Web interface edit records
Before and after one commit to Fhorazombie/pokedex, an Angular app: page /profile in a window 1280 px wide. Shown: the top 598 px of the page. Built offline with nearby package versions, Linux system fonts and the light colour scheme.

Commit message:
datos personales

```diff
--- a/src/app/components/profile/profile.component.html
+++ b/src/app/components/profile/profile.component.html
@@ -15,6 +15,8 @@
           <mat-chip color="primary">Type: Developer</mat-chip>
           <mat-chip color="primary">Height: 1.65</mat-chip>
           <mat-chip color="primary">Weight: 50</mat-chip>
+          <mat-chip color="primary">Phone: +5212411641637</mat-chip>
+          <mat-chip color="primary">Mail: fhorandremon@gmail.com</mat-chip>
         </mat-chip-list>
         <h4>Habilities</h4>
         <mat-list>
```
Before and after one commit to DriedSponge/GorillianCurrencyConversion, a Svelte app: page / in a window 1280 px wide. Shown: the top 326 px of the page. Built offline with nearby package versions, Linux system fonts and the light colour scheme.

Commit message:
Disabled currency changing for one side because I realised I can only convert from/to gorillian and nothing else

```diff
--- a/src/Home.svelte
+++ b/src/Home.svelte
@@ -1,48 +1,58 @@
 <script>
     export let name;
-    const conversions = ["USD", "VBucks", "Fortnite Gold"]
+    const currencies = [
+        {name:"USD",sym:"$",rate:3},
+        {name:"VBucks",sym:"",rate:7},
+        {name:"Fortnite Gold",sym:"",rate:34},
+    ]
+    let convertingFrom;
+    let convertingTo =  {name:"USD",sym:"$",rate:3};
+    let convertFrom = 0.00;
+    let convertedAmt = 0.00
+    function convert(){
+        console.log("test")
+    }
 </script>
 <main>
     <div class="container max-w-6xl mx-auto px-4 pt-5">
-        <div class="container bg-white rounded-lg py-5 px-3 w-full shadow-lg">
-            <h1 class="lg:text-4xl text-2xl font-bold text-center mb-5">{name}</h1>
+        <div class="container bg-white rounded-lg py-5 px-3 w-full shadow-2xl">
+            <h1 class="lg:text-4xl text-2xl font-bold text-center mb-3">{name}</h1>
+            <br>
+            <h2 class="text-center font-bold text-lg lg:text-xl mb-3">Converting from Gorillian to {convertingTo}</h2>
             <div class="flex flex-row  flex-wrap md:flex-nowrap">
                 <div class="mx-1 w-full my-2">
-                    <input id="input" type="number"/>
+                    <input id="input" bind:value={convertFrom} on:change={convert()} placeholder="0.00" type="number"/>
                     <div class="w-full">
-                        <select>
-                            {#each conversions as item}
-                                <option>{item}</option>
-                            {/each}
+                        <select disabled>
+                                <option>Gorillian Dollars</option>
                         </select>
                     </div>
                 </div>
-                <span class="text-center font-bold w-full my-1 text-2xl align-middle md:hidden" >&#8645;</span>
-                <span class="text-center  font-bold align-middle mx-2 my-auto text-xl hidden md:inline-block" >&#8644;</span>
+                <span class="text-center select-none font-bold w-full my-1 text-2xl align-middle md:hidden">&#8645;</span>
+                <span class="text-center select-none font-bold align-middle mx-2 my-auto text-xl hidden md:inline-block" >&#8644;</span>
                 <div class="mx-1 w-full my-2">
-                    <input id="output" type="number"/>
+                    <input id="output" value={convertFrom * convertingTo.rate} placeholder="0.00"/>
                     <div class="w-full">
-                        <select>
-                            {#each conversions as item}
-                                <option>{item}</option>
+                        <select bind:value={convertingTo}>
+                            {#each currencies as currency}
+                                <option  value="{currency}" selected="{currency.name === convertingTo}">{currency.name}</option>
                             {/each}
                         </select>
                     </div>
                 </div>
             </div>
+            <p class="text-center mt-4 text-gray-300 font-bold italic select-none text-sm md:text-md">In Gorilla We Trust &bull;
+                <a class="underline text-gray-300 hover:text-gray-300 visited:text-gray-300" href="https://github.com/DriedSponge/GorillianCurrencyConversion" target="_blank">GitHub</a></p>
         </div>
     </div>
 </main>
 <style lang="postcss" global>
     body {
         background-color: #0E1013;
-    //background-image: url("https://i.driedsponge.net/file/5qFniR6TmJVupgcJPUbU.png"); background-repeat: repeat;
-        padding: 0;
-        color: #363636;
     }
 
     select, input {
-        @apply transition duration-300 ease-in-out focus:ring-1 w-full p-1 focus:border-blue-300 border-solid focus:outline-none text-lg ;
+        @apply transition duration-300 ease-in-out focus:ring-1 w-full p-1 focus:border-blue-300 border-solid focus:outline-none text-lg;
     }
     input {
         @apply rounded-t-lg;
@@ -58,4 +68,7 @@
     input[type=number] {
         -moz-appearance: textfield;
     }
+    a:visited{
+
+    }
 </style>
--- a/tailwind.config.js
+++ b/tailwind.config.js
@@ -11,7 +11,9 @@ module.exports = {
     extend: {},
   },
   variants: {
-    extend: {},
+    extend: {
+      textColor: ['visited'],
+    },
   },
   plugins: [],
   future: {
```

ABOUT THIS TASK
Search the entries above for "full". Show every line that has it.

ANSWER SECTION
-        <div class="container bg-white rounded-lg py-5 px-3 w-full shadow-lg">
+        <div class="container bg-white rounded-lg py-5 px-3 w-full shadow-2xl">
                 <div class="mx-1 w-full my-2">
                     <div class="w-full">
-                <span class="text-center font-bold w-full my-1 text-2xl align-middle md:hidden" >&#8645;</span>
+                <span class="text-center select-none font-bold w-full my-1 text-2xl align-middle md:hidden">&#8645;</span>
                 <div class="mx-1 w-full my-2">
                     <div class="w-full">
-        @apply transition duration-300 ease-in-out focus:ring-1 w-full p-1 focus:border-blue-300 border-solid focus:outline-none text-lg ;
+        @apply transition duration-300 ease-in-out focus:ring-1 w-full p-1 focus:border-blue-300 border-solid focus:outline-none text-lg;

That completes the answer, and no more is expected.